A primary source is an original object or document -- the raw material or first-hand information, source material that is closest to what is being studied. Scientific and other peer reviewed journals are excellent sources for primary research.
Primary sources vary by discipline and can include historical and legal documents, eye witness accounts, results of an experiment, statistical data, pieces of creative writing, and art objects.
In the sciences, the results of an experiment or study are typically found in scholarly articles or papers delivered at conferences, so those articles and papers that present the original results are considered primary sources.
A secondary source is something written about a primary source. Secondary sources include comments on, interpretations of, or discussions about the original material. You can think of secondary sources as second-hand information. If I tell you something, I am the primary source. If you tell someone else what I told you, you are the secondard source.
Secondary source materials can be articles in newspapers or popular magazines, book or movie reviews, or articles found in scholarly journals that evaluate or criticize someone else's original research.
Tertiary sources have the most fluid definition of the three levels of analysis. Generally speaking, tertiary resources analyze and synthesize information about a given topic. In other words, tertiary sources are information about information. They summarize the research on a particular topic in a user-friendly form or list primary and secondary sources.
Created by Suffolk County Community College Library, JMM, 06-2012.
SOURCES + WHERE TO FIND THEM
|Books & eBooks||The Library currently owns 59,740 print books and 89,268 ebooks which can accessed through our Online Library Catalog.|
Research presented at the conference of the society or association. A few places where you can find proceedings:
|Databases||The Library subscribes to over 50+ databases. Databases can contain a variety of information such as abstracts, full-text articles, statistics, industry reports and conference proceedings.|
|Government Documents||U. S. Government Publishing Office produces and distributes information from all three branches of the government.|
A periodical that contains articles of popular interest on a variety topics. The articles are generally short (less than 5 pages) and the publication generally contains advertising. A few examples:

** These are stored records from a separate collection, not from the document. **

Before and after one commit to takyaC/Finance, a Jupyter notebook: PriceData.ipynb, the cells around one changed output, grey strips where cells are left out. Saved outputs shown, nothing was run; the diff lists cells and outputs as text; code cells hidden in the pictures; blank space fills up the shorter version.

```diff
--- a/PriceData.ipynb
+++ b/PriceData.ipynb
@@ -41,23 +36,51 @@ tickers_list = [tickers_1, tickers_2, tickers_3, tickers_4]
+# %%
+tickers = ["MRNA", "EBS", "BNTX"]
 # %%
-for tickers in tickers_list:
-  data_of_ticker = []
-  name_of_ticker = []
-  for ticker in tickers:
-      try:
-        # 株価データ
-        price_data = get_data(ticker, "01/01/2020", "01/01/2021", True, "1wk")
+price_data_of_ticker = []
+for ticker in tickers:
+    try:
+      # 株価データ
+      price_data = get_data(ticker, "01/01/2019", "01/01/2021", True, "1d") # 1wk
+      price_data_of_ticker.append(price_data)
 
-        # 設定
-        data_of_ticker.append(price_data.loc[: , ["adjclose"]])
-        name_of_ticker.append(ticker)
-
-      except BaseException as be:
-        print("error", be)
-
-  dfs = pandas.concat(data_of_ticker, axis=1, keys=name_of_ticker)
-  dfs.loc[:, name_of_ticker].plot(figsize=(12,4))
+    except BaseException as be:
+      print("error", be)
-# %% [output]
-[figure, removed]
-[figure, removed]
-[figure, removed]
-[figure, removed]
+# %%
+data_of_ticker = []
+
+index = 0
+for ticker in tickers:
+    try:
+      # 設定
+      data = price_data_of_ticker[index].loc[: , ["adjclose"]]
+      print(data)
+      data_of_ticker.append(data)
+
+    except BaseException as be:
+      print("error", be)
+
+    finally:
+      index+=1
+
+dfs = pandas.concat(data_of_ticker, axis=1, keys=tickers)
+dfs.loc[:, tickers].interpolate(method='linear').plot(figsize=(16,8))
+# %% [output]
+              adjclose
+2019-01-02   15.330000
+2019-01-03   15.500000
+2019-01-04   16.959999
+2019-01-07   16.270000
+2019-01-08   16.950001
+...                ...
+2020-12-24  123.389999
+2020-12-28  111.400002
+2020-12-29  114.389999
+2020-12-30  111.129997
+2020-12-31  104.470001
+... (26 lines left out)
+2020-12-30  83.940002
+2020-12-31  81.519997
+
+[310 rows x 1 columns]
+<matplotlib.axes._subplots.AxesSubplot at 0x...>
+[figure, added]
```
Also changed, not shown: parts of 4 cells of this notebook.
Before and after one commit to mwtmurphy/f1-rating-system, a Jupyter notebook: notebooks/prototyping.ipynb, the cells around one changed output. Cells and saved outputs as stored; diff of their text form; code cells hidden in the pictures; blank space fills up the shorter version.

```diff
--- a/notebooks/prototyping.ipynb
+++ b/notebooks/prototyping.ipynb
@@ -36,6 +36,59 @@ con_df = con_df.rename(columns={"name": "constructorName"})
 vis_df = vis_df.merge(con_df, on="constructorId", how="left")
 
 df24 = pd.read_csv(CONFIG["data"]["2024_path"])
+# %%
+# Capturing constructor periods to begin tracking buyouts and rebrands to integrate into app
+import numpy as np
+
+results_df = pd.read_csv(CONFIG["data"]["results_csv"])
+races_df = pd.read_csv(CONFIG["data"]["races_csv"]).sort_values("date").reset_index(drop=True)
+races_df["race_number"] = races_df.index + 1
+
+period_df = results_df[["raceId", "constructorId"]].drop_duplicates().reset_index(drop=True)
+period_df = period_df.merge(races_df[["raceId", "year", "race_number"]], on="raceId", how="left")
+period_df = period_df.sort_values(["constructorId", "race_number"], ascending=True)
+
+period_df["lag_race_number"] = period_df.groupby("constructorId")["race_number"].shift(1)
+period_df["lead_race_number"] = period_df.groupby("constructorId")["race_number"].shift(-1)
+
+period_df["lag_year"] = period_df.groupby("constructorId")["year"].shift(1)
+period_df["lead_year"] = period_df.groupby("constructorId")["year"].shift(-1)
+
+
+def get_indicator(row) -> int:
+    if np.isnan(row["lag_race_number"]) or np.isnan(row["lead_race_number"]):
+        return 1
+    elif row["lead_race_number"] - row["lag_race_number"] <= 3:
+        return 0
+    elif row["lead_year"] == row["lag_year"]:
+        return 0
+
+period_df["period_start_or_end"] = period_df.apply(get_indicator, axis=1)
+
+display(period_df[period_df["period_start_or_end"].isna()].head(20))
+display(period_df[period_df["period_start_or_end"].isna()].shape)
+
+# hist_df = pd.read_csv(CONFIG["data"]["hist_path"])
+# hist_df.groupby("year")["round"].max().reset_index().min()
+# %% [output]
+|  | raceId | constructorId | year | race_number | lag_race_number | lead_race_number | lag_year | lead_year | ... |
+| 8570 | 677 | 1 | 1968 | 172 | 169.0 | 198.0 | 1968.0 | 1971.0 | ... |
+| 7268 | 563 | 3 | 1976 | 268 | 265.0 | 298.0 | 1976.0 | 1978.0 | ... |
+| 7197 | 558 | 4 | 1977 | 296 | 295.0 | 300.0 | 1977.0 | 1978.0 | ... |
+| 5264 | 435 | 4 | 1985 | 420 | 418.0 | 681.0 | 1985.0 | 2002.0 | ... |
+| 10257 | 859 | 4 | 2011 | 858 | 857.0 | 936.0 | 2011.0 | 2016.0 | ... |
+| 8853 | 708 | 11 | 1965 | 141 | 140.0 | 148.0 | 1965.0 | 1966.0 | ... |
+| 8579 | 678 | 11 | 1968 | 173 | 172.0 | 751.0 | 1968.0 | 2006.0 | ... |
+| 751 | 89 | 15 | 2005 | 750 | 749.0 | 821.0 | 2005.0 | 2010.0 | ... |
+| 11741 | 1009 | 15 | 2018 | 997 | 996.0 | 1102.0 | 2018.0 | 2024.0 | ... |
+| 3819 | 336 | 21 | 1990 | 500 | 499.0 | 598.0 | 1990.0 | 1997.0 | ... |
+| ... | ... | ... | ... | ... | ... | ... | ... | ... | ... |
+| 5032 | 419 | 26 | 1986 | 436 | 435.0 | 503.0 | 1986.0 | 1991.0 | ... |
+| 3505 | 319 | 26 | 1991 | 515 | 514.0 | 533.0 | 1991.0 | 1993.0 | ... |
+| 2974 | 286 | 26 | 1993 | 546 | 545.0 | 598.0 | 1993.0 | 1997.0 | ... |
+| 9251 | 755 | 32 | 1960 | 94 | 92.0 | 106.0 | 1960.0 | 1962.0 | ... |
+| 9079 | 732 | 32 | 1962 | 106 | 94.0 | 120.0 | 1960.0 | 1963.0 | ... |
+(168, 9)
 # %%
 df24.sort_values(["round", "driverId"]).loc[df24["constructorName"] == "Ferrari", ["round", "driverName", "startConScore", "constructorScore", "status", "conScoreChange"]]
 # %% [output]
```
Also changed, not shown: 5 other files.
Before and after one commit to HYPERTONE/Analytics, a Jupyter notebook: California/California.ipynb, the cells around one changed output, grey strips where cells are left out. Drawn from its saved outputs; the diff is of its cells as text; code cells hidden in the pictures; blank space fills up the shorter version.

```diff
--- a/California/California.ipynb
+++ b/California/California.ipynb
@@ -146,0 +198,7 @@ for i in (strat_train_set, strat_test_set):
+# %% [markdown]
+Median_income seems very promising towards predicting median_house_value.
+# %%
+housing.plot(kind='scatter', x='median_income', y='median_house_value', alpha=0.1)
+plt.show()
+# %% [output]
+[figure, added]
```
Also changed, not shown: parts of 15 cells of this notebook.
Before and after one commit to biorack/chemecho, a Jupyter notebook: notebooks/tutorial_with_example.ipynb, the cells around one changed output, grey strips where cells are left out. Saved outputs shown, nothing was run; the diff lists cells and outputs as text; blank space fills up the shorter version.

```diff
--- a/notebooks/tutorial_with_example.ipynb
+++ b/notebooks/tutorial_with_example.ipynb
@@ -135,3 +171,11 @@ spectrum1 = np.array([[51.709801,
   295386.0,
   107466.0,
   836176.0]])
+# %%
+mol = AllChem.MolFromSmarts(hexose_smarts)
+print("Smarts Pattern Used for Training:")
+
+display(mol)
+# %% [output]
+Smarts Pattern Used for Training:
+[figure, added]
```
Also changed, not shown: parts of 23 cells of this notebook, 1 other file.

The latest print issues of the above titles are housed in the library. Check out our Journal A-Z List for a complete listing of our magazine holdings.
The Library has print subscriptions to the following newspapers: Detroit Free Press, Flint Journal, New York Times, USA Today and The Wall Street Journal. We also subscribe to the following news databases:
An organization for a particular profession or field. Professional organizations communicate in a variety of ways but more formally through conference proceedings and journals. A few examples:
A periodical that disseminates research and commentary in a specific field of study. Most scholarly journal articles are peer-reviewed by experts in the field. A few examples of scholarly journals:
We subscribe to over 55,000+ journals, check out our Journal A-Z List!
|Thesis Collection||The Library houses theses from 1946 - present in the Digital Thesis Archive. If you need assistance accessing the Digital Thesis Archive refer to our Digital Thesis Archive LibGuide. Theses from the last 15 years can be downloaded in .PDF form. Older theses can be converted to digital from microfilm/microfiche.|
A magazine, newspaper or web publication geared towards a specific profession or industry. A few examples:
|Standards & Technical Papers||
Standards and technical papers are another way professional organizations communicate and set universal guidelines for an industry. A few examples are listed below: